Touching Lives - September 2003
Do you take your teeth for granted? Most of us do, and beyond the occasional trip to the dentist hardly give them a second thought. And what about your hair? It might have unruly days, but be honest — does it ever really give you cause for concern?
Now a study funded by Action Medical Research has made important progress towards understanding more about a group of rare diseases affecting the growth and development of body tissue, resulting in improved treatment for sufferers — and potentially impacting on more common conditions such as skin cancer and even on the effects of ageing.
The two-year £88,000 project, led by John McGrath, Professor of Molecular Dermatology at St John’s Institute of Dermatology, London, focused on searching for genes that might have ‘malfunctioned’ in people born with inherited abnormalities of the hair, skin, teeth and nails.
This malfunction can lead to a range of conditions — 170 in all — known as ectodermal dysplasias. With each condition, the symptoms can range from mild to severe. Some sufferers cannot sweat because of the malformation of sweat glands, some may be born with missing fingers and toes, others need dentures and dental implants from childhood due to misshapen teeth, and some have fragile skin that easily cracks and bleeds.
No known cure
It’s thought that as many as seven in every 10,000 births could be affected in some way and though the first ectodermal dysplasia syndrome was identified in the 1860s, there is still no known cure.
Things start to go wrong in the womb, when the baby develops its tissues and organs. The outermost layer of the developing child is called the ectoderm and it is defects in its formation that lead to ectodermal dysplasias. The ectoderm contributes to so many parts of the body — from the fingernails to the brain — that a sufferer can be affected in many ways.
And as well as the physical discomfort caused by the conditions, patients with highly visible skin and tissue disorders also have to put up with the stares of strangers, and the psychological impact can be profound.
Professor McGrath’s study has made some important finds, unearthing new genetic faults in several disorders; and about 30 of the known syndromes have been properly classified for the first time, which means that patients will be able to receive a more accurate diagnosis and better genetic counselling about how the disease can be passed on.
The research also discovered a new gene that is abnormal in individuals with another form of ectodermal dysplasia called Kindler Syndrome. It is a very rare disease, with fewer than 100 cases ever reported, and results in thin, fragile skin that blisters easily after trauma. Skin also becomes wrinkled and easily damaged by sunlight.
“Many of our findings will contribute towards the better management and treatment of a range of conditions that can make life very difficult for those affected,” said Professor McGrath.
He added, “Our discoveries have opened up a whole new field of research that has relevance not only to the a study of ectodermal dysplasias, but to wider fields in health research such as the process of wound healing, the risks of getting skin cancer and the nature of skin ageing.
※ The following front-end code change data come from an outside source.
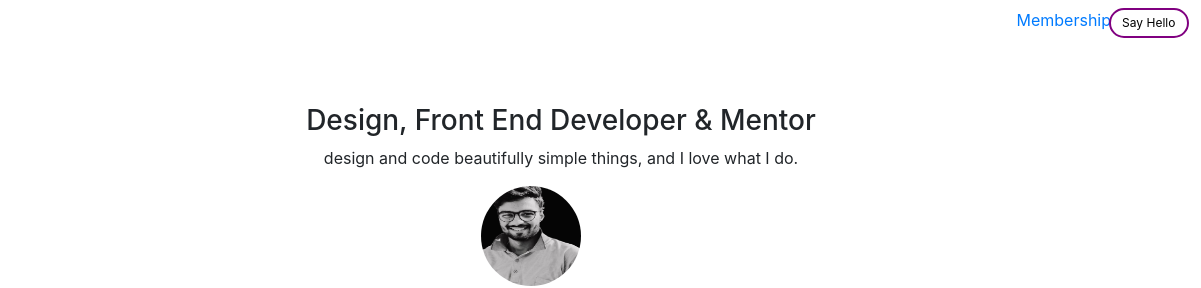
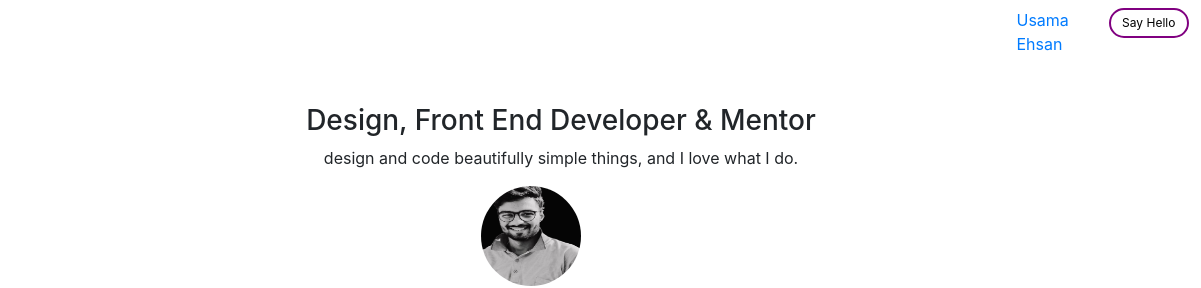
Before and after one commit to UsamaEhsan28/usamaehsan.github.io, a plain HTML site: page index.html in a window 1280 px wide. Shown: the top 288 px of the page, 79-1280 px from the left. Drawn offline with Linux system fonts and the light colour scheme.

Commit message:
name update

```diff
--- a/index.html
+++ b/index.html
@@ -19,7 +19,7 @@
 
         </div>
         <div class="col-md-1">
-            <a href="#">Membership</a>
+            <a href="#">Usama Ehsan</a>
         </div>
         <div class="col-md-1 m-0 p-0" style="margin: 0;padding: 0">
             <a href="">
```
“Though our remit was to focus on conditions that affect relatively few people, the spin-off research from our findings could potentially impact on millions.”